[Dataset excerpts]
[Start of section]

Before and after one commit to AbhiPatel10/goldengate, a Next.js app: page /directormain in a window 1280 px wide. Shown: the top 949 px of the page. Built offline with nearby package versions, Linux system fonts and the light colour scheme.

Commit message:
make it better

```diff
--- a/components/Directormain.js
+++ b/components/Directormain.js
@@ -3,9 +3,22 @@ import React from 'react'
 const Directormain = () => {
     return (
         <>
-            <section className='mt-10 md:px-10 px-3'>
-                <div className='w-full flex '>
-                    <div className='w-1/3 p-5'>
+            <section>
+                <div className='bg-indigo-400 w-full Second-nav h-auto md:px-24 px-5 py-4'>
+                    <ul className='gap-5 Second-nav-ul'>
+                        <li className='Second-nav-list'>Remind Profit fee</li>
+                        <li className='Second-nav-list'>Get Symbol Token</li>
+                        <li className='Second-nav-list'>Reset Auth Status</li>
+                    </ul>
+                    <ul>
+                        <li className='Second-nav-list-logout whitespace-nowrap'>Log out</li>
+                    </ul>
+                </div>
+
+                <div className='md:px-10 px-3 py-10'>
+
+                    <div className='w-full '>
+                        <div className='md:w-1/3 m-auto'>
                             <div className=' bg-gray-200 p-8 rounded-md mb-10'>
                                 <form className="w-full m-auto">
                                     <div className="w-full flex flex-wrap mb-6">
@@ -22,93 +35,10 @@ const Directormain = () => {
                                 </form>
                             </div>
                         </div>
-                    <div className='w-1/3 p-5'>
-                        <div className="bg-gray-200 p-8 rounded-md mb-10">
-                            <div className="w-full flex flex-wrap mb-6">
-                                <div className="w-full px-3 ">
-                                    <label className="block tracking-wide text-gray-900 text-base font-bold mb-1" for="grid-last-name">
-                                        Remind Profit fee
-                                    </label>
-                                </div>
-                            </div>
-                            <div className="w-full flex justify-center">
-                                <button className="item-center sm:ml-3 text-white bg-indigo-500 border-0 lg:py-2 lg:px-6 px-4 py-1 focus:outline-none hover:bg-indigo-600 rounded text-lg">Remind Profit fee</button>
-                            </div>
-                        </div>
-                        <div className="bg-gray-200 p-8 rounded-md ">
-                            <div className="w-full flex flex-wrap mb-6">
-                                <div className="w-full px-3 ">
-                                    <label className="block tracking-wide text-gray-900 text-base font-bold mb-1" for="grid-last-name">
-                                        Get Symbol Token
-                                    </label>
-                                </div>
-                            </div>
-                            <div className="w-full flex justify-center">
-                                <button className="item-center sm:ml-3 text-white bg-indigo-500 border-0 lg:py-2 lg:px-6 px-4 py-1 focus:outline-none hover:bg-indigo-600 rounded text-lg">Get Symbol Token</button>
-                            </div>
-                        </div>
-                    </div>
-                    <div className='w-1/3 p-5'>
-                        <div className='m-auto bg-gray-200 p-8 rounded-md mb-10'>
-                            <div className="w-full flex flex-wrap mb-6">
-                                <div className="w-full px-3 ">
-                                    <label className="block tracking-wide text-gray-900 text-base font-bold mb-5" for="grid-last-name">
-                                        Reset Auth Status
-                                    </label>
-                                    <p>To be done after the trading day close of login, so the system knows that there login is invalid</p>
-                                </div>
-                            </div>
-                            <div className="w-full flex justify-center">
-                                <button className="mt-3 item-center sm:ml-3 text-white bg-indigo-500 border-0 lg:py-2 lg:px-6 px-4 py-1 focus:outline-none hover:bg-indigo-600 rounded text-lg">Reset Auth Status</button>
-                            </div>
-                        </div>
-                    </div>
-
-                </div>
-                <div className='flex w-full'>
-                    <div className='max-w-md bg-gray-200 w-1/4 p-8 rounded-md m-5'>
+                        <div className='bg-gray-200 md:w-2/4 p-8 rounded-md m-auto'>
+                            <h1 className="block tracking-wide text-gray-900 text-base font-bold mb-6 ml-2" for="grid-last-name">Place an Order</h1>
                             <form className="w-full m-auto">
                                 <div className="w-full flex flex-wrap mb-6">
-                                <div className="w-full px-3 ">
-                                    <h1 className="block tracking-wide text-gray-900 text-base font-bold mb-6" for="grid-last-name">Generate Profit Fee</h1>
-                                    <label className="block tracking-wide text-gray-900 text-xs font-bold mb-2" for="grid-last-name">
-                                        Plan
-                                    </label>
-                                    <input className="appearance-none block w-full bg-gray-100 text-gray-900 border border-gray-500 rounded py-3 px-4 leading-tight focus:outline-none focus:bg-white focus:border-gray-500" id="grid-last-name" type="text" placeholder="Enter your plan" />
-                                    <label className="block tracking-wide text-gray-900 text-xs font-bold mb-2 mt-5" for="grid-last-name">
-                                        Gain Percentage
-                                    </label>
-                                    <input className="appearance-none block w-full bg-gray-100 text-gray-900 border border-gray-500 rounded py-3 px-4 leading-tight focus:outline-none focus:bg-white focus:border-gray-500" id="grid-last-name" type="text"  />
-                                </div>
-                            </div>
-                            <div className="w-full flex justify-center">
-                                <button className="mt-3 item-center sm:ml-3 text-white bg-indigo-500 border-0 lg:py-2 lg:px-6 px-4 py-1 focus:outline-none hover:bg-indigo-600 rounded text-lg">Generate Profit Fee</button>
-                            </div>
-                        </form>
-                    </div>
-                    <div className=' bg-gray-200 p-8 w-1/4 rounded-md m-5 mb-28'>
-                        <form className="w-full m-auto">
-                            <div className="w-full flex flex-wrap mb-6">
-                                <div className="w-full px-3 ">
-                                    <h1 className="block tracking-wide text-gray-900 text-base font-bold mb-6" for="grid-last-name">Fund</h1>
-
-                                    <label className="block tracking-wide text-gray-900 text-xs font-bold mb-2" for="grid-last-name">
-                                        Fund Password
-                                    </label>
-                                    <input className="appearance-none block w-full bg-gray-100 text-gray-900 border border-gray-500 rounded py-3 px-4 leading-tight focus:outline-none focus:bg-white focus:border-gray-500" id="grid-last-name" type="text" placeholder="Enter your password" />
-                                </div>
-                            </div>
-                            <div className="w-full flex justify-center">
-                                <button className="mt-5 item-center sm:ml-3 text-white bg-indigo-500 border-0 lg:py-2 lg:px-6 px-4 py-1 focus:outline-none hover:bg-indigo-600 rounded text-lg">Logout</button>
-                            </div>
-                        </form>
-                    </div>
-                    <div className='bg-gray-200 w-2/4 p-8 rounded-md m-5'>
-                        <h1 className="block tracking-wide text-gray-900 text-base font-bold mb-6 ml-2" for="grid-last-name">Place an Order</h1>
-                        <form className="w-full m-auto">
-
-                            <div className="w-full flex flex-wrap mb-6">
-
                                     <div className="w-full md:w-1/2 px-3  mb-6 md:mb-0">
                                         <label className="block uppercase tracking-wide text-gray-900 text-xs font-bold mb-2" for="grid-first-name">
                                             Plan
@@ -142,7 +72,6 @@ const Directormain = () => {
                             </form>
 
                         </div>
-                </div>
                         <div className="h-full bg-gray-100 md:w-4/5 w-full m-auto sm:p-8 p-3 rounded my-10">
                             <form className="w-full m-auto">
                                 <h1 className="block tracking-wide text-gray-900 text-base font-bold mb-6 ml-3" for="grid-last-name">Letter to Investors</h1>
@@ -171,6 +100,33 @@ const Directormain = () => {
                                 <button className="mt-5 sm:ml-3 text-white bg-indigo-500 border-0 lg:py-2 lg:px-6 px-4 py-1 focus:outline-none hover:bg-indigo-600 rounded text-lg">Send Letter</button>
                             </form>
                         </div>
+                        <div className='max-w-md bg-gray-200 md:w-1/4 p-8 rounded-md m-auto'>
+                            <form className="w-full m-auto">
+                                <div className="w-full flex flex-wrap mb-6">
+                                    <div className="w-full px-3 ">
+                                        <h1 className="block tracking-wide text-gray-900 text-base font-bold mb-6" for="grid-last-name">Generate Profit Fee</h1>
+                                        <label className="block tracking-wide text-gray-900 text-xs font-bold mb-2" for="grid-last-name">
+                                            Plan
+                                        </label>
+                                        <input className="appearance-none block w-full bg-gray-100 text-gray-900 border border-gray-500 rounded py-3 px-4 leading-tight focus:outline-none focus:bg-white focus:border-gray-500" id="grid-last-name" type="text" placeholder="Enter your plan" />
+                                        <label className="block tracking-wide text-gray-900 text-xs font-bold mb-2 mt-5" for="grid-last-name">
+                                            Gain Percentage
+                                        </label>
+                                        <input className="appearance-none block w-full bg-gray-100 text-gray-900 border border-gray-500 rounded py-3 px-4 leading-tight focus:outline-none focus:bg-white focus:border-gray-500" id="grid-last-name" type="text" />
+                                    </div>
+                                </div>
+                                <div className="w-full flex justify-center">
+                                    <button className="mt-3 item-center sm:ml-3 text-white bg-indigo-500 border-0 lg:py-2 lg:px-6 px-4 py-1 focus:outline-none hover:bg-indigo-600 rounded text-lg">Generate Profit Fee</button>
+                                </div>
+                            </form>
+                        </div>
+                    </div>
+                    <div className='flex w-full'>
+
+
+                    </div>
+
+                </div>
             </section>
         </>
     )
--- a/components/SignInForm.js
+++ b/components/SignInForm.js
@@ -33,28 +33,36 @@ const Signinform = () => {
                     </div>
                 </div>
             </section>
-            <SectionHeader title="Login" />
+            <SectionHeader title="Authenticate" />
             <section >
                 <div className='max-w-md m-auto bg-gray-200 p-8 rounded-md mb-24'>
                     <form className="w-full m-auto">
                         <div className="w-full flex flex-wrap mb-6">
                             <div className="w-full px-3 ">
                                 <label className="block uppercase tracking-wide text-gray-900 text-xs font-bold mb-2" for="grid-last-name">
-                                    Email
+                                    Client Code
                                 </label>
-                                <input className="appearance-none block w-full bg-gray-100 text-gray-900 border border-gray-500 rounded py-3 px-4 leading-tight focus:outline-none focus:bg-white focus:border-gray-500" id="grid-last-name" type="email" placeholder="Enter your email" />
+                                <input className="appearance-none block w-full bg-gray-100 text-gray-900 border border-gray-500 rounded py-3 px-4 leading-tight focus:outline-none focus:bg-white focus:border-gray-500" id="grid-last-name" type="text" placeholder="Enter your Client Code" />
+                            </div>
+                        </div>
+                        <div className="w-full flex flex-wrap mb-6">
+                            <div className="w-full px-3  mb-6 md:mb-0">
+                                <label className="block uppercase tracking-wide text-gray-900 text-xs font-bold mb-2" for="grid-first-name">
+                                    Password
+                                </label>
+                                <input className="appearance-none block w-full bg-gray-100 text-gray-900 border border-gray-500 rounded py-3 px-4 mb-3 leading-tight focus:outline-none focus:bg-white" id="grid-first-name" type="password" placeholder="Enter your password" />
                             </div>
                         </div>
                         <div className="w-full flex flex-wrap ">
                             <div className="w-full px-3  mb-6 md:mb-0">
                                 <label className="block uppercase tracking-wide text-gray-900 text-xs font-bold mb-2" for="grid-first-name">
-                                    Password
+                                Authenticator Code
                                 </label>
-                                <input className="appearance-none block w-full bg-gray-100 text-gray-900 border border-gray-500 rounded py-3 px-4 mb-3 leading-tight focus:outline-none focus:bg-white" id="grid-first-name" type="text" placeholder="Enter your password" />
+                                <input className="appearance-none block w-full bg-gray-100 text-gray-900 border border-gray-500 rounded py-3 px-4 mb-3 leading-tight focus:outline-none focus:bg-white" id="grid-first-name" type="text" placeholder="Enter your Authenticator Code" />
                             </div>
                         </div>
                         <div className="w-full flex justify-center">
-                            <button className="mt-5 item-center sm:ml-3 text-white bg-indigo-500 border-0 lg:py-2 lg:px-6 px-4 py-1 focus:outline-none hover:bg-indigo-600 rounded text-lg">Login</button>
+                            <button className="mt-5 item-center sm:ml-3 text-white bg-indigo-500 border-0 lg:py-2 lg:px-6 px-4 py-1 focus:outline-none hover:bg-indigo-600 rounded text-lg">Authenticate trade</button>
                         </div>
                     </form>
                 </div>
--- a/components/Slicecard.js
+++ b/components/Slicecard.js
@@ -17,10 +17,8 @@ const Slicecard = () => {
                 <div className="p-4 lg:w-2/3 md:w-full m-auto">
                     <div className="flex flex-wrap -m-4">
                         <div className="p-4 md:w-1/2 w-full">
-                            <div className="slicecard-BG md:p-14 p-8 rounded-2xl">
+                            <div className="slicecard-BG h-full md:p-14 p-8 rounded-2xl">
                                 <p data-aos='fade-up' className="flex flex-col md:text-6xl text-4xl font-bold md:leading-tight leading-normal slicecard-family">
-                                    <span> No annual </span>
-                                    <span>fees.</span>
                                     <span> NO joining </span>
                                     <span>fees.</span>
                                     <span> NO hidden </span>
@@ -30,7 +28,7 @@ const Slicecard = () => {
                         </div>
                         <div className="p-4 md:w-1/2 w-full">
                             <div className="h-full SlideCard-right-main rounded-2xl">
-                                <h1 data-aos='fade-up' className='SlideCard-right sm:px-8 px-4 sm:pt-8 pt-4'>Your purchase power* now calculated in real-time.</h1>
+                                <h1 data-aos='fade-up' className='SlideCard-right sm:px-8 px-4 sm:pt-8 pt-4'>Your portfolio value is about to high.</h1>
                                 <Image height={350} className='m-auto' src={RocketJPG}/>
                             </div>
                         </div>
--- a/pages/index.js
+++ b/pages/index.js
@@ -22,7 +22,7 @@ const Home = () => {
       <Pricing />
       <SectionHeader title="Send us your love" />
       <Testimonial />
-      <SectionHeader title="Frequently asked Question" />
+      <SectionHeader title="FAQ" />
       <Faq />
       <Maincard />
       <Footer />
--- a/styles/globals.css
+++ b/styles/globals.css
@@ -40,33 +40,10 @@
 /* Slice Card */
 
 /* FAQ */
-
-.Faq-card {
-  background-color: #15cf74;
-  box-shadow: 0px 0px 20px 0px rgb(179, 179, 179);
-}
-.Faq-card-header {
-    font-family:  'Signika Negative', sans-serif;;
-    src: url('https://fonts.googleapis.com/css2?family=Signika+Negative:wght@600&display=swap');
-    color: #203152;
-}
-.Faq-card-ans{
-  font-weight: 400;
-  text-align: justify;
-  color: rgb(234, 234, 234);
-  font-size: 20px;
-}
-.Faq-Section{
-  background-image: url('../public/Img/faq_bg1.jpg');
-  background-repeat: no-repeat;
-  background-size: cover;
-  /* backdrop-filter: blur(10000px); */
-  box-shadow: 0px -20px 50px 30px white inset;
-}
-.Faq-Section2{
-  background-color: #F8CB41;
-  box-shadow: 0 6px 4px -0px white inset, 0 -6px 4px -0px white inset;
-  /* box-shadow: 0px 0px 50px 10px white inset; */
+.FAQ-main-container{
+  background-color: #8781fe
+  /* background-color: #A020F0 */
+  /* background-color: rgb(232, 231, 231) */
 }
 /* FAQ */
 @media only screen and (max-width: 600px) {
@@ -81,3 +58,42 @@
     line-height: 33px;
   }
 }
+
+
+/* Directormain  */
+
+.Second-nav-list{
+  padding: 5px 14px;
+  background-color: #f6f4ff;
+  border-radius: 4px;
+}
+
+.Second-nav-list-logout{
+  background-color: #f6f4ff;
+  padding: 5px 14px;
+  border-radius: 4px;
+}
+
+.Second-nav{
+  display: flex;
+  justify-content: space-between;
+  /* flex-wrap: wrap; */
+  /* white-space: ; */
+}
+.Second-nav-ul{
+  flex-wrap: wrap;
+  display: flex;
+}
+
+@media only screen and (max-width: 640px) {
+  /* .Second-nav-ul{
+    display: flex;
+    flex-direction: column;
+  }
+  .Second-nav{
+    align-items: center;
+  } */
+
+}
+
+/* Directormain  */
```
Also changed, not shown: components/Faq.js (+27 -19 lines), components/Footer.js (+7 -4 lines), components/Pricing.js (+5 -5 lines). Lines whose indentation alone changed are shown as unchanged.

[End of section]

What is expected
Lines in the records above that contain the word "placeholder" need to be counted; the reply is that number and nothing else.

Reply to the exercise
8